(Excerpts from a dataset)
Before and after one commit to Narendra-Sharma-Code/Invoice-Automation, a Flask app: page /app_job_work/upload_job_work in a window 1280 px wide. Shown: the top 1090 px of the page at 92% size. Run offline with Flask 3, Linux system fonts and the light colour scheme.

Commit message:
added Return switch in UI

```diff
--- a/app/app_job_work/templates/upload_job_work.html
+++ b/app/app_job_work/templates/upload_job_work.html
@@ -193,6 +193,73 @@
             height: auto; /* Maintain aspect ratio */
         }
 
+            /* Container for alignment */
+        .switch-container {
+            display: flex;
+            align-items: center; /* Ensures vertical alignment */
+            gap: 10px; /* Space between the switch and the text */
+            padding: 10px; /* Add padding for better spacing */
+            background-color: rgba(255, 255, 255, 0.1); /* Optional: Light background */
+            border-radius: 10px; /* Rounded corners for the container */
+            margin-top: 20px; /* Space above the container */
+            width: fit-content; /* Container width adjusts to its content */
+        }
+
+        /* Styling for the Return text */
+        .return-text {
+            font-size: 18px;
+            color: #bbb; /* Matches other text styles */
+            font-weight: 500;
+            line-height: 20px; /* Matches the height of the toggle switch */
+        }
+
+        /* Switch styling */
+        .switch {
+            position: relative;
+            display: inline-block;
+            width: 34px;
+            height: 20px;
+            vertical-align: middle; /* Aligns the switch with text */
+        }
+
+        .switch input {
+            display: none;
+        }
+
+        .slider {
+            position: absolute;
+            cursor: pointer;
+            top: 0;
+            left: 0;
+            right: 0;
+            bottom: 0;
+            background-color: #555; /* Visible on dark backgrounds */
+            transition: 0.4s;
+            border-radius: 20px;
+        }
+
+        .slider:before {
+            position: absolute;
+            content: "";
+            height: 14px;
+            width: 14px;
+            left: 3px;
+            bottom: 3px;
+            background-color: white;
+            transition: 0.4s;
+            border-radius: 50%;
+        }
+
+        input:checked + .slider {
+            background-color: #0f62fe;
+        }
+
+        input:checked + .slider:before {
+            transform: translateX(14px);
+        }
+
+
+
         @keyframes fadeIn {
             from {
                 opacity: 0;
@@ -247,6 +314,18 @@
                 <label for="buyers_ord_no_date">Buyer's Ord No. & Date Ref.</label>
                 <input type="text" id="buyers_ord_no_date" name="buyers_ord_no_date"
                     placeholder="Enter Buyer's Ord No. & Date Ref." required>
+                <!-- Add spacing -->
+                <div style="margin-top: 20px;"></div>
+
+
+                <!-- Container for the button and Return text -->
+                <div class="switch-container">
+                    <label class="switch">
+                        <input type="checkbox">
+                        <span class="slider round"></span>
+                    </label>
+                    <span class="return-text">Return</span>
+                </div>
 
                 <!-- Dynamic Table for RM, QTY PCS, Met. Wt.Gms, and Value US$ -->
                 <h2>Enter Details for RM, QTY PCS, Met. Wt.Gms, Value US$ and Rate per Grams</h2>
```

## Task directions
Using the data above, tally the lines that contain the string "margin" and state only the result.

## Solution
2